ASSIGNMENT:
Read the listing below and copy out every line that holds "setPosts".
-- -- --
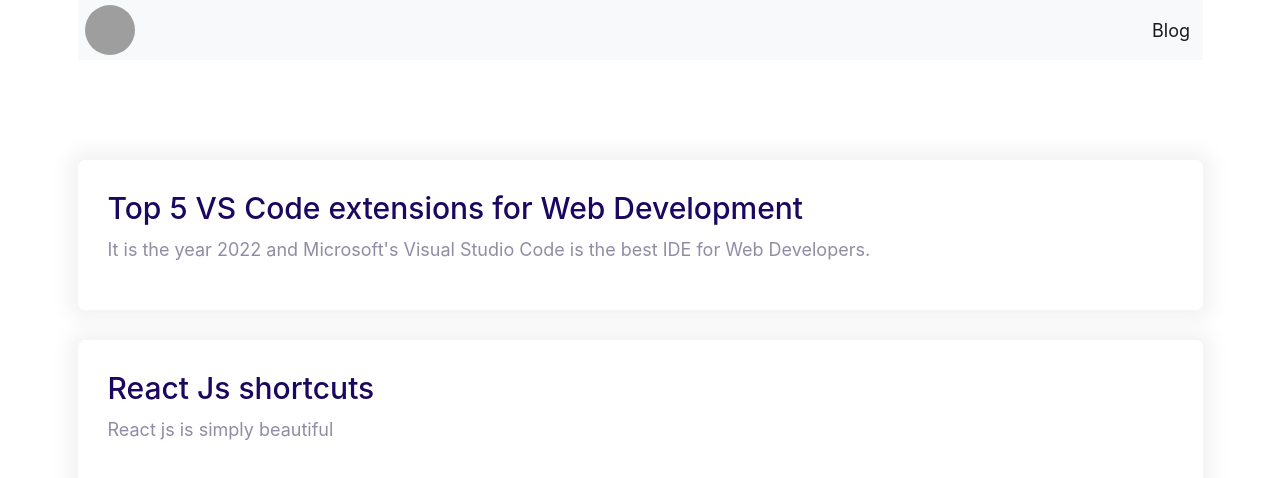
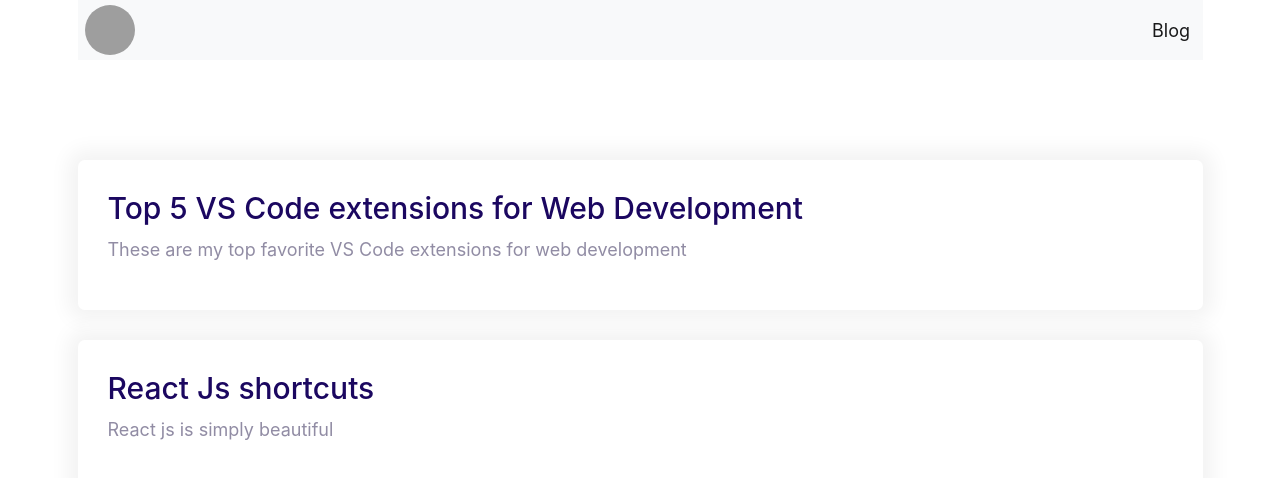
Before and after one commit to tganesh07/thulasi-ganesh.com, a React (Create React App) app: page /blog in a window 1280 px wide. Shown: the top 478 px of the page. Built offline with nearby package versions, Linux system fonts and the light colour scheme; grey boxes are pictures that could not be loaded.

Commit message:
Add blog list to display data about each blog

```diff
--- a/src/App.js
+++ b/src/App.js
@@ -2,7 +2,7 @@
 import NavBar from "./components/NavBar/NavBar";
 import AboutMe from "./page/about-me";
 import NotFound from "./page/NotFound";
-import Blogs from "./page/blogs";
+import Blogs from "./page/blog";
 import BlogViewer from "./page/blogs/viewer";
 import "./styles/styles.css";
 
--- a/src/page/Blogs/index.js
+++ b/src/page/blog/index.js
@@ -1,25 +1,20 @@
 import React, { useState, useEffect } from "react";
 import { useNavigate } from "react-router-dom";
+import { blogs } from "./markdown/bloglist";
 
 const Blogs = () => {
     const [posts, setPosts] = useState([]);
     let navigate = useNavigate();
 
     useEffect(() => {
-        //TODO: fetch json file or parse all markdown files to prepare this obj array
-        setPosts([
-            {
-                fileName: "Top-5-VSCode-Extensions-for-web-development.md",
-                title: "Top 5 VS Code extensions for Web Development",
-                desc: "It is the year 2022 and Microsoft's Visual Studio Code is the best IDE for Web Developers.",
-            },
-            { fileName: 2, title: "React Js shortcuts", desc: "React js is simply beautiful" },
-        ]);
+        setPosts(blogs);
     }, []);
 
     const handlePostClick = (fileName) => {
-        const path = fileName.replace(".md", "");
-        navigate(`/blog/${path}`);
+        if (fileName) {
+            const path = fileName.replace(".md", "");
+            navigate(`/blog/${path}`);
+        }
     };
 
     return (
--- a/src/page/Blogs/markdown/Top-5-VSCode-Extensions-for-web-development.md
+++ b/src/page/blog/markdown/Top-5-VSCode-Extensions-for-web-development.md
@@ -8,6 +8,9 @@
 4. **[Prettier - Code formatter](https://marketplace.visualstudio.com/items?itemName=esbenp.prettier-vscode)**
 5. **[Live Server](https://marketplace.visualstudio.com/items?itemName=ritwickdey.LiveServer)**
 
+
 ## Highlight Matching Tag
 
-Any Markup looks good when it is just few lines of code snippet but it is not the case in any real world project where you will have hundreds of tags to form a web page.
+Any Markup language looks good when it is just few lines of code snippet but it is not the case in any real world project where you will have hundreds of different tags and few of them are simple div tags containing CSS classes to form a beautiiful web page.
+
+In such cases, often it becomes hard to understand where a tag starts and ends and a tool like **[Highlight Matching Tag](https://marketplace.visualstudio.com/items?itemName=vincaslt.highlight-matching-tag)** solves the problem by highlighting the start and ends of each tag.
--- /dev/null
+++ b/src/page/blog/markdown/bloglist.js
@@ -0,0 +1,8 @@
+export const blogs = () => [
+    {
+        fileName: "Top-5-VSCode-Extensions-for-web-development.md",
+        title: "Top 5 VS Code extensions for Web Development",
+        desc: "These are my top favorite VS Code extensions for web development",
+    },
+    { fileName: 2, title: "React Js shortcuts", desc: "React js is simply beautiful" },
+];
```
Also changed, not shown: src/page/blog/viewer.jsx (renamed from src/page/Blogs/viewer.jsx).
-- -- --
SOLUTION FOR THIS PROBLEM:
     const [posts, setPosts] = useState([]);
-        setPosts([
+        setPosts(blogs);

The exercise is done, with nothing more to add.